Welcome to that little spot in the week that forces you to look outside the English language for your cinematic offerings. Foreign Friday is here to inject just a little bit of culture into your film watching habits. Since this week sees the release of Guillermo del Toro’s tribute to the mega monster films of times past in Pacific Rim, it only seemed right to feature a film with the strange and monstrous. Pack your running shoes as we travel to South Korea with The Host.
In a small American military lab in South Korea, two doctors are finishing up their day. Standing between them and the day’s finish line are copious bottles of formaldehyde. Despite his protests, the Korean doctor follows the directions of his superior and goes about disposing of the chemical down the sink drain, leading directly to the Han River. Years later on a seemingly normal day, a large amphibious beast emerges from the river to wreak havoc on the metropolis of Seoul. In the mayhem that ensues, Park Gang-du (Song Kang-ho), a less-than-intelligent shop worker, loses his daughter Hyun-seo (Go Ah-sung). With the city on lockdown by the American military and Gang-du in quarantine, he and his family must not only find a way to escape but to locate and rescue his daughter.
If you were to look at nothing but posters and images from the film you would be justified in believing that this is your typical monster film. Of course I only make this statement to highlight how this assumption is completely incorrect. Sure, the film’s central story is greatly concerned with the monster that seems to have a taste for human flesh and chaos; but with the world’s continued political awareness and the increasing military presence, especially by outside countries, there is just so much more story to be told concerning the way the situation is handled. I am a proud American so the negative light in which the country is portrayed in the film is slightly upsetting, although it is difficult to call it unfounded. The first scene between the two doctors plays to a point of parody with the ridiculous lengths it goes to vilify the American doctor. It doesn’t go so far as to look into the camera and state, “This is all America’s fault”, but it might as well have.

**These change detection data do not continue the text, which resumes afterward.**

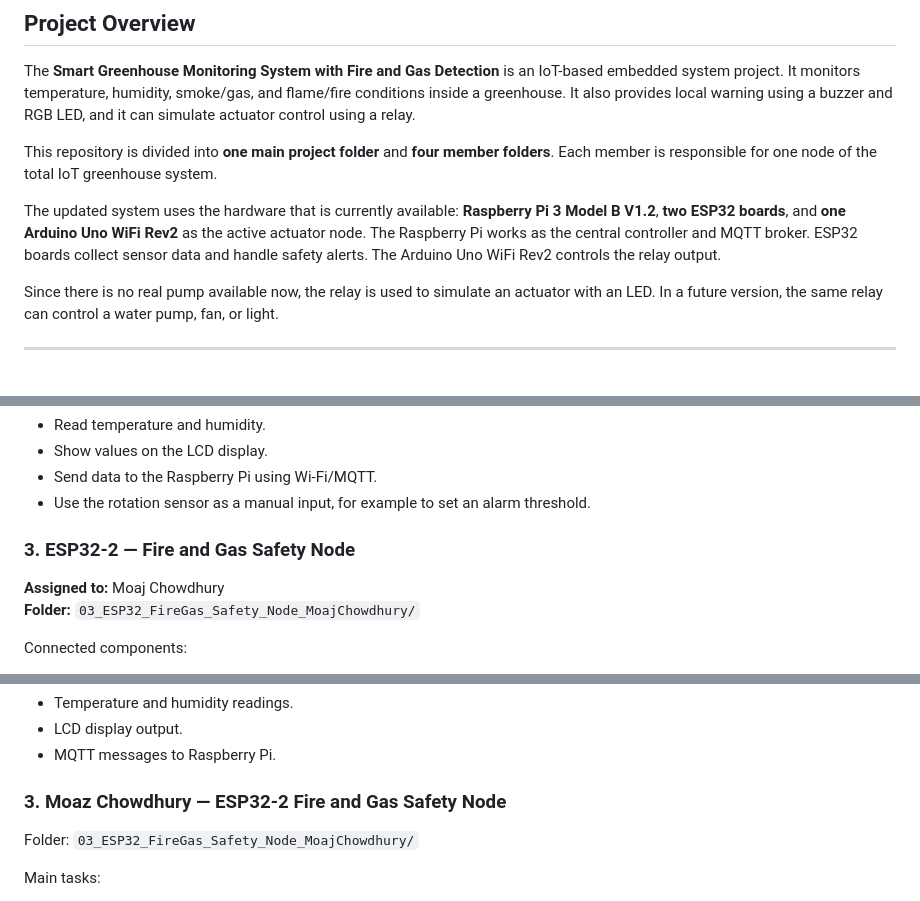
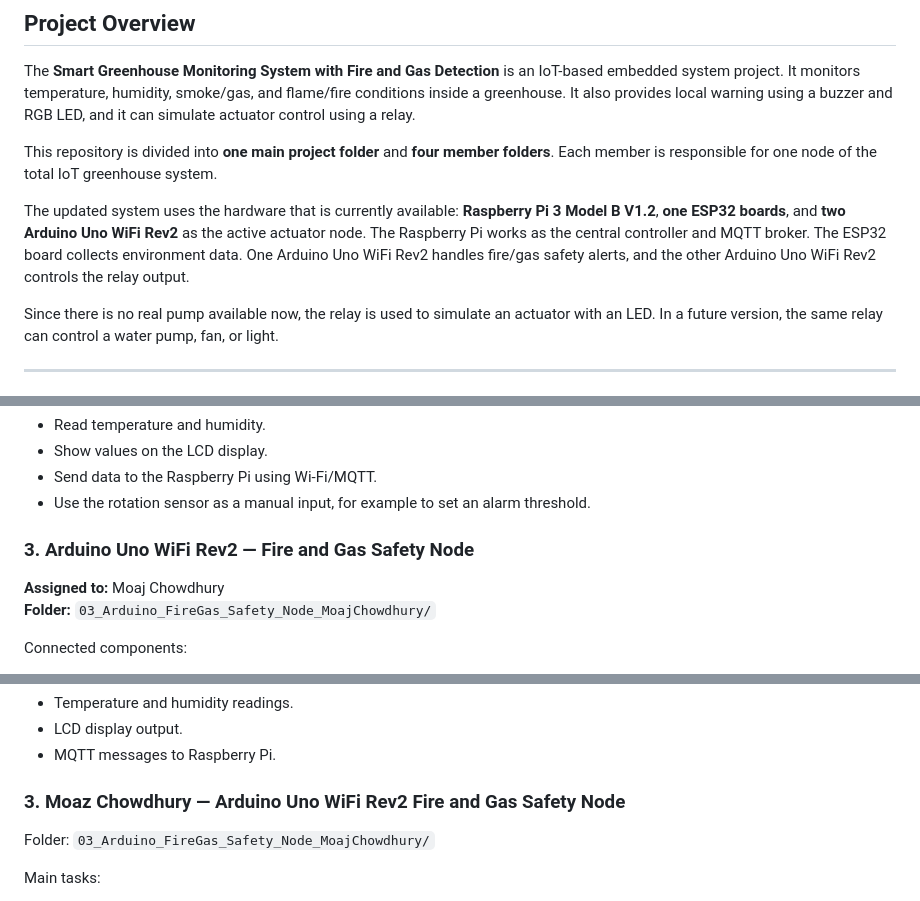
Before and after one commit to sohan2961/SS2026_AES_Lab_Team_A5, a Markdown page: README.md, 3 parts joined by grey strips. Drawn GitHub-style.

```diff
--- a/README.md
+++ b/README.md
@@ -6,7 +6,7 @@ The **Smart Greenhouse Monitoring System with Fire and Gas Detection** is an IoT
 
 This repository is divided into **one main project folder** and **four member folders**. Each member is responsible for one node of the total IoT greenhouse system.
 
-The updated system uses the hardware that is currently available: **Raspberry Pi 3 Model B V1.2**, **two ESP32 boards**, and **one Arduino Uno WiFi Rev2** as the active actuator node. The Raspberry Pi works as the central controller and MQTT broker. ESP32 boards collect sensor data and handle safety alerts. The Arduino Uno WiFi Rev2 controls the relay output.
+The updated system uses the hardware that is currently available: **Raspberry Pi 3 Model B V1.2**, **one ESP32 boards**, and **two Arduino Uno WiFi Rev2** as the active actuator node. The Raspberry Pi works as the central controller and MQTT broker. The ESP32 board collects environment data. One Arduino Uno WiFi Rev2 handles fire/gas safety alerts, and the other Arduino Uno WiFi Rev2 controls the relay output.
 
 Since there is no real pump available now, the relay is used to simulate an actuator with an LED. In a future version, the same relay can control a water pump, fan, or light.
 
@@ -90,10 +90,10 @@ Main tasks:
 - Send data to the Raspberry Pi using Wi-Fi/MQTT.
 - Use the rotation sensor as a manual input, for example to set an alarm threshold.
 
-### 3. ESP32-2 — Fire and Gas Safety Node
+### 3. Arduino Uno WiFi Rev2 — Fire and Gas Safety Node
 
 **Assigned to:** Moaj Chowdhury
-**Folder:** `03_ESP32_FireGas_Safety_Node_MoajChowdhury/`
+**Folder:** `03_Arduino_FireGas_Safety_Node_MoajChowdhury/`
 
 Connected components:
 
@@ -178,9 +178,9 @@ Expected output:
 - LCD display output.
 - MQTT messages to Raspberry Pi.
 
-### 3. Moaz Chowdhury — ESP32-2 Fire and Gas Safety Node
+### 3. Moaz Chowdhury — Arduino Uno WiFi Rev2 Fire and Gas Safety Node
 
-Folder: `03_ESP32_FireGas_Safety_Node_MoajChowdhury/`
+Folder: `03_Arduino_FireGas_Safety_Node_MoajChowdhury/`
 
 Main tasks:
 
```
Also changed, not shown: other parts of README.md (+17 -17 lines).
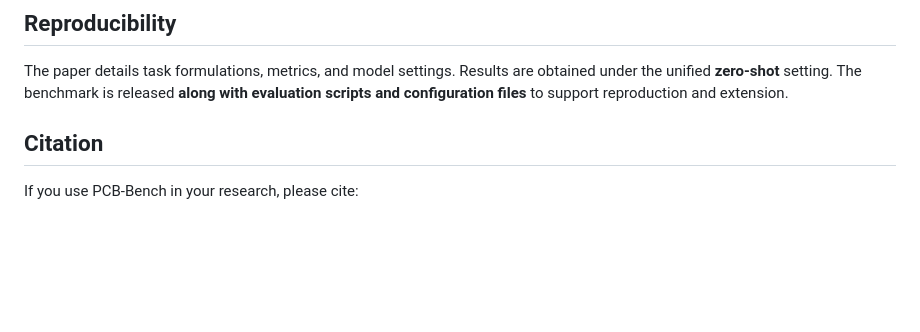
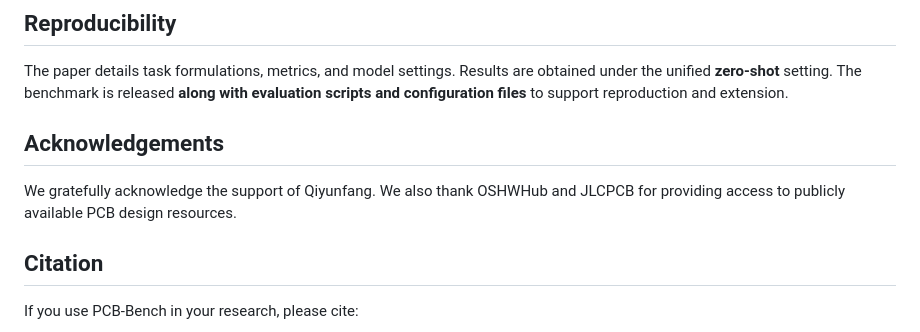
Before and after one commit to digailab/PCB-Bench, a Markdown page: README.md, the part around the change. GitHub-like rendering; blank space fills up the shorter version.

```diff
--- a/README.md
+++ b/README.md
@@ -110,6 +110,10 @@ The paper benchmarks a diverse set of state-of-the-art LLMs/MLLMs under the unif
 
 The paper details task formulations, metrics, and model settings. Results are obtained under the unified **zero-shot** setting. The benchmark is released **along with evaluation scripts and configuration files** to support reproduction and extension.
 
+## Acknowledgements
+We gratefully acknowledge the support of Qiyunfang.
+We also thank OSHWHub and JLCPCB for providing access to publicly available PCB design resources.
+
 
 
 ## Citation
```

As the film continues, the spotlight is reduced to a smaller torch and it makes the message more palatable. In this case the Americans were the cause of the problem, but it is not only the American military presence but also the Korean’s political handling of the Americans that can be called out for the continuance of the travesties. There is the go-to characterization of the government as inept and unable to fulfill the duties that it is specifically designed for. The leaders care only about ending the ordeal with the least amount of damage to their image and have little care for the people involved. In fact, the media is often just as much to blame, with a 24-hour news cycle that is constantly starved for the next new and exciting sound bite. As soon as one person mentions a possible cause or effect, the perfectly coiffed television anchor is there to parrot the unchecked “facts”. Exploring the politics of tragic situations has become slightly typical in more recent films but in this case it feels quite specific to the current Korean climate, primarily with an American military presence, and keeps the film from feeling derivative.
Of course a monster film wouldn’t be that without its monster. While the CGI is occasionally distracting in its lack of polish, the creature design on display is impressive. The filmmakers are careful to show that this isn’t some alien but rather an effect of a selfish doctor’s carelessness with chemicals. The creature is the result of a mutation of some animal within the river and the way it interacts with its surroundings and moves about its environment proudly reflects that. Many will probably not notice it and will simply think it’s a scary looking monster (don’t get me wrong, it is absolutely a scary looking monster), but the small touch shows a careful eye with an attention to detail that is greatly appreciated.
I also shouldn’t forget to mention the family story that propels most of the film forward. The monster forces Gang-du to finally man up and be a father. You can tell that the man loves his daughter but in his losing her he must now fully show it. His lay about nature is compromised and he basically must entirely change his character in order to answer this unrequested call. The annoyed brother character, portrayed by Park Hae-il, leans a bit too hard on the holier than thou stereotype; but the remaining members of the family have an authenticity to them that is a welcomed change to a genre that is typically littered with stock characters. The ending of the film will do things that you will assuredly not expect, mostly in service to the film’s deeper political message, but its main character undergoes a growth that is well-earned and surprising in a film that features a mutated amphibious beast.
The modern day monster film is kind of forced to be more than simply its monster. While past films could rely on interesting character design or an awe inspiring image, filmgoers now expect a bit more than simple destruction with their mutated beasts. The Host certainly looks to provide. The political undertones are so strong within the film that they nearly stop being undertones (although overtones still doesn’t seem to be the right word). The film does not really offer up a solution, except perhaps a need to pay better attention to its people, but strongly posits that the government is self-obsessed and broken. Amid all of the chaos is a smaller story about family. The characters are fully developed and Kang-ho Song’s portrayal of Gang-du stands out in its ability to show the struggles of rapid mandated growth. This little story however occasionally gets lost in the political posturing and monstrous havoc, although it offers the most emotional connectivity. The Host is a monster film with plenty of meat on its bones and even though its political message is aggressive it certainly isn’t unnecessary.
Derek writes about all films, not just the foreign ones. For his latest, follow him on Twitter @DerekDeskins.